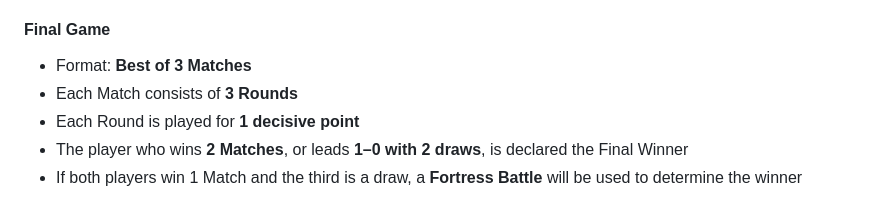
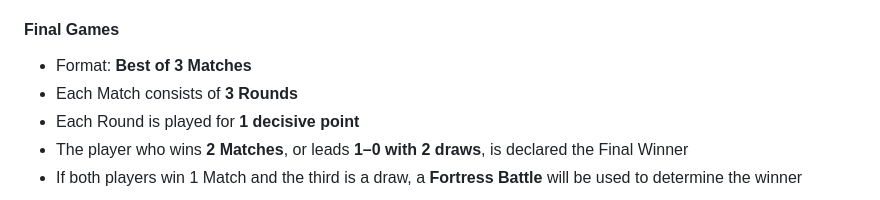
Before and after one commit to hio7/TES, a Markdown page: README.md, the part around the change. Drawn GitHub-style.

Commit message:
Update README.md
typo

```diff
--- a/README.md
+++ b/README.md
@@ -33,7 +33,7 @@
 - Draw if no hit within time (`T`)
 - Examples: `7–6`, `7–4`, `7–0`
 
-#### Final Game
+#### Final Games
 
 - Format: **Best of 3 Matches**
 - Each Match consists of **3 Rounds**
```
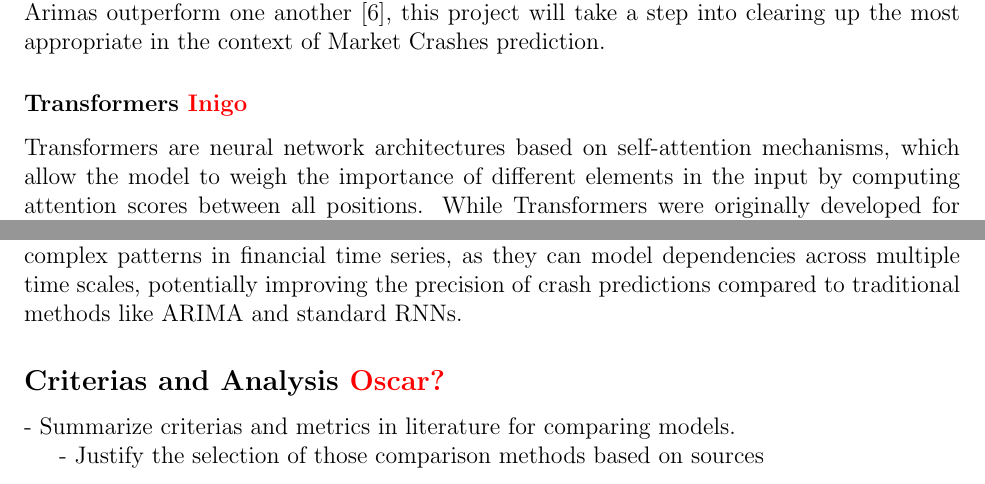
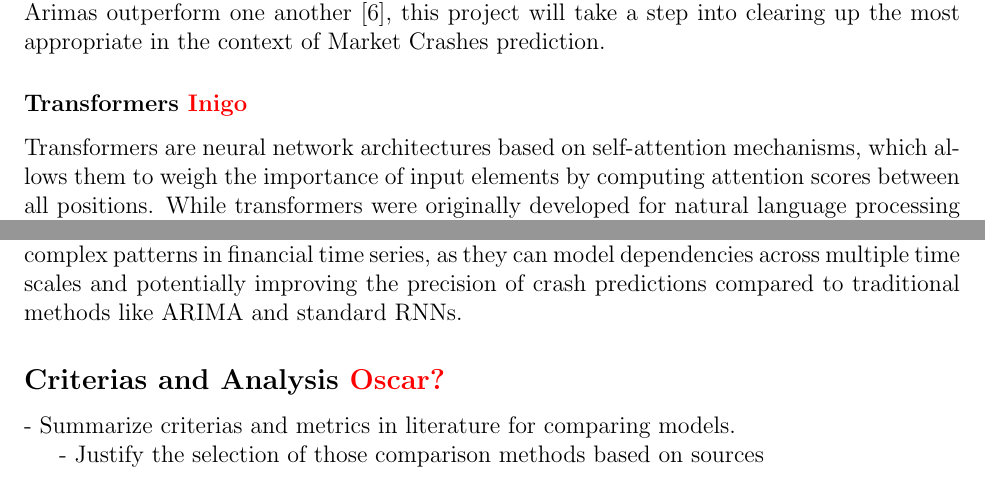
Before and after one commit to AdrienBelanger/451-Project, a LaTeX document (Project Litterature/litterature.tex): two parts of page 2 of 3, joined at a grey line, cut so that both start at the same text. Compiled offline with pdfLaTeX.

Commit message:
Update litterature.tex

```diff
--- a/Project Litterature/litterature.tex
+++ b/Project Litterature/litterature.tex
@@ -91,5 +91,5 @@ When first looking at a time series, we need to know that whether there it is \t
 
     %- Review its application in time series analysis in our context
     \subsubsection*{Transformers \textcolor{red}{Inigo}}
-Transformers are neural network architectures based on self-attention mechanisms, which allow the model to weigh the importance of different elements in the input by computing attention scores between all positions. While Transformers were originally developed for natural language processing tasks such as machine translation \cite{vaswani2017attention}, they have become popular for time-series forecasting due to their ability to handle long-range dependencies.
+Transformers are neural network architectures based on self-attention mechanisms, which allows them to weigh the importance of input elements by computing attention scores between all positions. While transformers were originally developed for natural language processing tasks like machine translation \cite{vaswani2017attention}, they have become popular for time-series forecasting due to their ability to handle long-range dependencies.
 
@@ -97,6 +97,5 @@ Transformers can capture complex temporal patterns by assigning varying importan
 
-Hence, the literature suggests that Transformers are a pertinent choice for identifying complex patterns in financial time series, as they can model dependencies across multiple time scales, potentially improving the precision of crash predictions compared to traditional methods like ARIMA and standard RNNs.
-
+Hence, the literature suggests that Transformers are a pertinent choice for identifying complex patterns in financial time series, as they can model dependencies across multiple time scales and potentially improving the precision of crash predictions compared to traditional methods like ARIMA and standard RNNs.
 
 
 \subsection*{Criterias and Analysis \textcolor{red}{Oscar?}}
```
Also changed, not shown: Project Litterature/litterature.tex (2 more changed lines).
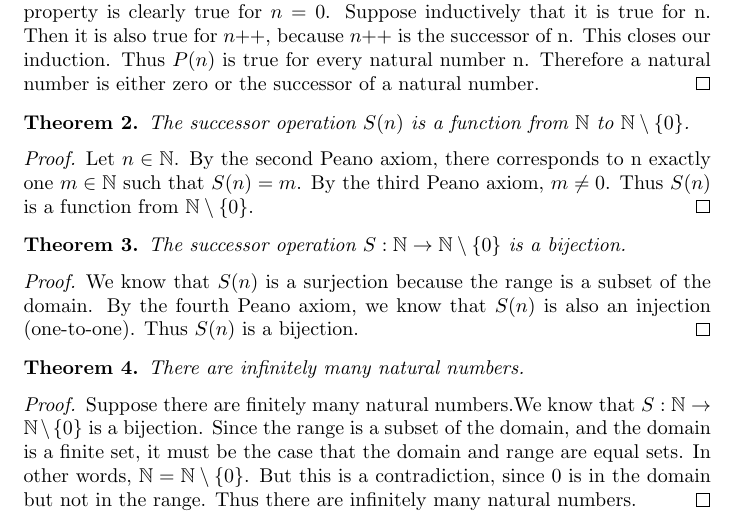
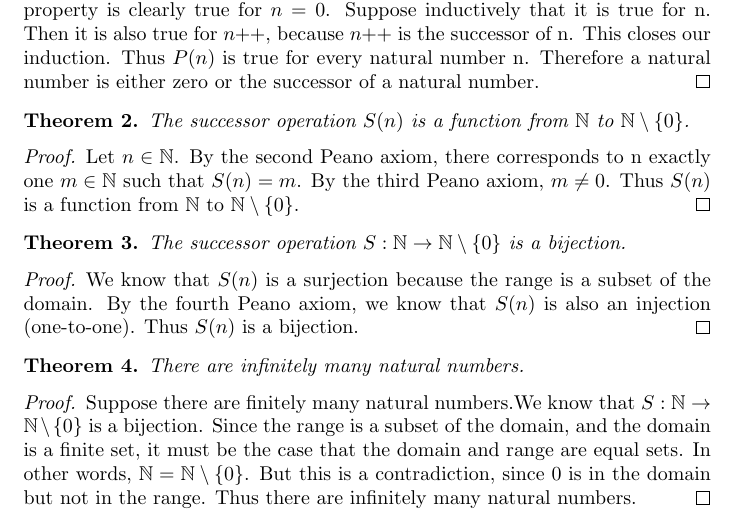
Before and after one commit to ataylor89/Math, a LaTeX document (thepeanoaxioms.tex): part of page 3 of 5, cut so that both start at the same text. Compiled offline with pdfLaTeX.

Commit message:
Updating thepeanoaxioms.tex

```diff
--- a/thepeanoaxioms.tex
+++ b/thepeanoaxioms.tex
@@ -98,7 +98,7 @@ The successor operation $S(n)$ is a function from $\mathbb{N}$ to $\mathbb{N}\se
 \end{theorem}
 
 \begin{proof}
-Let $n \in \mathbb{N}$. By the second Peano axiom, there corresponds to n exactly one $m \in \mathbb{N}$ such that $S(n) = m$. By the third Peano axiom, $m \neq 0$. Thus $S(n)$ is a function from $\mathbb{N}\setminus\{0\}$.
+Let $n \in \mathbb{N}$. By the second Peano axiom, there corresponds to n exactly one $m \in \mathbb{N}$ such that $S(n) = m$. By the third Peano axiom, $m \neq 0$. Thus $S(n)$ is a function from $\mathbb{N}$ to $\mathbb{N}\setminus\{0\}$.
 \end{proof}
 
 \begin{theorem}
```
Also changed, not shown: thepeanoaxioms.pdf.
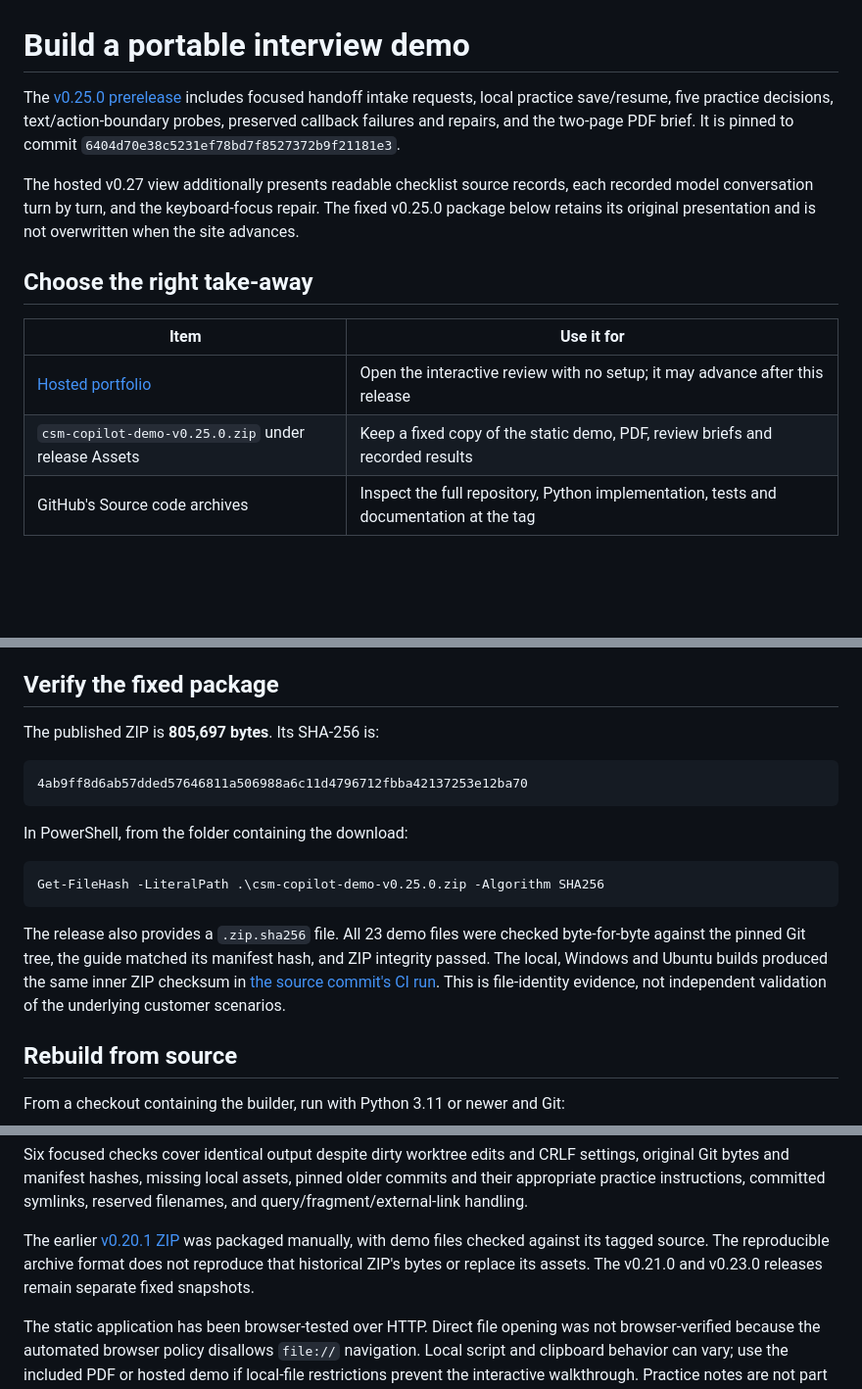
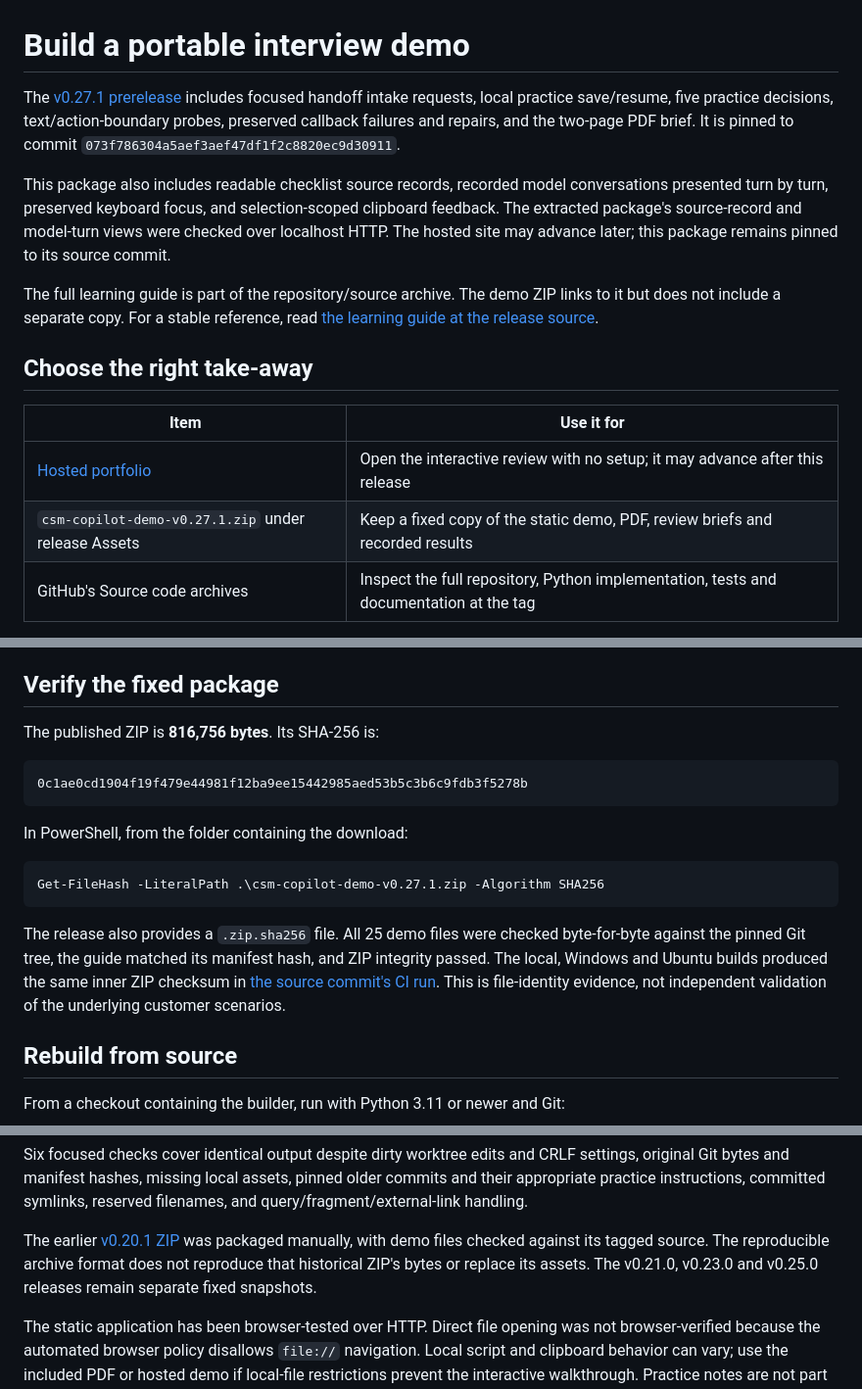
Before and after one commit to Yuchi-Wang02/csm-copilot, a Markdown page: docs/INTERVIEW_BUNDLE.md, 3 parts joined by grey strips. Shown at 98% size. Drawn GitHub-style; blank space fills up the shorter version.

````diff
--- a/docs/INTERVIEW_BUNDLE.md
+++ b/docs/INTERVIEW_BUNDLE.md
@@ -1,34 +1,36 @@
 # Build a portable interview demo
 
-The [v0.25.0 prerelease](https://github.com/Yuchi-Wang02/csm-copilot/releases/tag/v0.25.0) includes focused handoff intake requests, local practice save/resume, five practice decisions, text/action-boundary probes, preserved callback failures and repairs, and the two-page PDF brief. It is pinned to commit `6404d70e38c5231ef78bd7f8527372b9f21181e3`.
+The [v0.27.1 prerelease](https://github.com/Yuchi-Wang02/csm-copilot/releases/tag/v0.27.1) includes focused handoff intake requests, local practice save/resume, five practice decisions, text/action-boundary probes, preserved callback failures and repairs, and the two-page PDF brief. It is pinned to commit `073f786304a5aef3aef47df1f2c8820ec9d30911`.
 
-The hosted v0.27 view additionally presents readable checklist source records, each recorded model conversation turn by turn, and the keyboard-focus repair. The fixed v0.25.0 package below retains its original presentation and is not overwritten when the site advances.
+This package also includes readable checklist source records, recorded model conversations presented turn by turn, preserved keyboard focus, and selection-scoped clipboard feedback. The extracted package's source-record and model-turn views were checked over localhost HTTP. The hosted site may advance later; this package remains pinned to its source commit.
+
+The full learning guide is part of the repository/source archive. The demo ZIP links to it but does not include a separate copy. For a stable reference, read [the learning guide at the release source](https://github.com/Yuchi-Wang02/csm-copilot/blob/073f786304a5aef3aef47df1f2c8820ec9d30911/docs/LEARNING.md).
 
 ## Choose the right take-away
 
 | Item | Use it for |
 |---|---|
 | [Hosted portfolio](https://yuchi-wang02.github.io/csm-copilot/) | Open the interactive review with no setup; it may advance after this release |
-| `csm-copilot-demo-v0.25.0.zip` under release Assets | Keep a fixed copy of the static demo, PDF, review briefs and recorded results |
+| `csm-copilot-demo-v0.27.1.zip` under release Assets | Keep a fixed copy of the static demo, PDF, review briefs and recorded results |
 | GitHub's Source code archives | Inspect the full repository, Python implementation, tests and documentation at the tag |
 
 Extract the entire demo ZIP, read `START_HERE.txt`, and begin with `project-brief.pdf` or the three-minute route in `index.html`. Local browser restrictions may affect the interactive files; the application was browser-tested over HTTP, and direct file opening remains unverified. The hosted portfolio provides the browser-tested route. Write your own practice reasoning and save it before closing or reloading the page; the package does not include personal notes. Download Markdown for reading and a progress JSON file for resuming. Choosing a JSON file previews it locally; explicit confirmation is required before it replaces the current in-page work. See [practice-file compatibility and limits](PRACTICE.md#resume-without-rewriting-the-learning-record).
 
 ## Verify the fixed package
 
-The published ZIP is **805,697 bytes**. Its SHA-256 is:
+The published ZIP is **816,756 bytes**. Its SHA-256 is:
 
 ```text
-4ab9ff8d6ab57dded57646811a506988a6c11d4796712fbba42137253e12ba70
+0c1ae0cd1904f19f479e44981f12ba9ee15442985aed53b5c3b6c9fdb3f5278b
 ```
 
 In PowerShell, from the folder containing the download:
 
 ```powershell
-Get-FileHash -LiteralPath .\csm-copilot-demo-v0.25.0.zip -Algorithm SHA256
+Get-FileHash -LiteralPath .\csm-copilot-demo-v0.27.1.zip -Algorithm SHA256
 ```
 
-The release also provides a `.zip.sha256` file. All 23 demo files were checked byte-for-byte against the pinned Git tree, the guide matched its manifest hash, and ZIP integrity passed. The local, Windows and Ubuntu builds produced the same inner ZIP checksum in [the source commit's CI run](https://github.com/Yuchi-Wang02/csm-copilot/actions/runs/38609451821). This is file-identity evidence, not independent validation of the underlying customer scenarios.
+The release also provides a `.zip.sha256` file. All 25 demo files were checked byte-for-byte against the pinned Git tree, the guide matched its manifest hash, and ZIP integrity passed. The local, Windows and Ubuntu builds produced the same inner ZIP checksum in [the source commit's CI run](https://github.com/Yuchi-Wang02/csm-copilot/actions/runs/38615140508). This is file-identity evidence, not independent validation of the underlying customer scenarios.
 
 ## Rebuild from source
 
@@ -48,6 +50,6 @@ Both Windows and Ubuntu CI build a bundle from the checked-out commit and upload
 
 Six focused checks cover identical output despite dirty worktree edits and CRLF settings, original Git bytes and manifest hashes, missing local assets, pinned older commits and their appropriate practice instructions, committed symlinks, reserved filenames, and query/fragment/external-link handling.
 
-The earlier [v0.20.1 ZIP](https://github.com/Yuchi-Wang02/csm-copilot/releases/tag/v0.20.1) was packaged manually, with demo files checked against its tagged source. The reproducible archive format does not reproduce that historical ZIP's bytes or replace its assets. The v0.21.0 and v0.23.0 releases remain separate fixed snapshots.
+The earlier [v0.20.1 ZIP](https://github.com/Yuchi-Wang02/csm-copilot/releases/tag/v0.20.1) was packaged manually, with demo files checked against its tagged source. The reproducible archive format does not reproduce that historical ZIP's bytes or replace its assets. The v0.21.0, v0.23.0 and v0.25.0 releases remain separate fixed snapshots.
 
 The static application has been browser-tested over HTTP. Direct file opening was not browser-verified because the automated browser policy disallows `file://` navigation. Local script and clipboard behavior can vary; use the included PDF or hosted demo if local-file restrictions prevent the interactive walkthrough. Practice notes are not part of the package and are not uploaded by the builder.
````
Also changed, not shown: README.md (+1 -1 lines), docs/SHARING.md (+1 -1 lines).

━━━

PROBLEM REQUIREMENTS
Pick every line from the listing holding the string "complex", and copy it.

RESPONSE
@@ -97,6 +97,5 @@ Transformers can capture complex temporal patterns by assigning varying importan
-Hence, the literature suggests that Transformers are a pertinent choice for identifying complex patterns in financial time series, as they can model dependencies across multiple time scales, potentially improving the precision of crash predictions compared to traditional methods like ARIMA and standard RNNs.
+Hence, the literature suggests that Transformers are a pertinent choice for identifying complex patterns in financial time series, as they can model dependencies across multiple time scales and potentially improving the precision of crash predictions compared to traditional methods like ARIMA and standard RNNs.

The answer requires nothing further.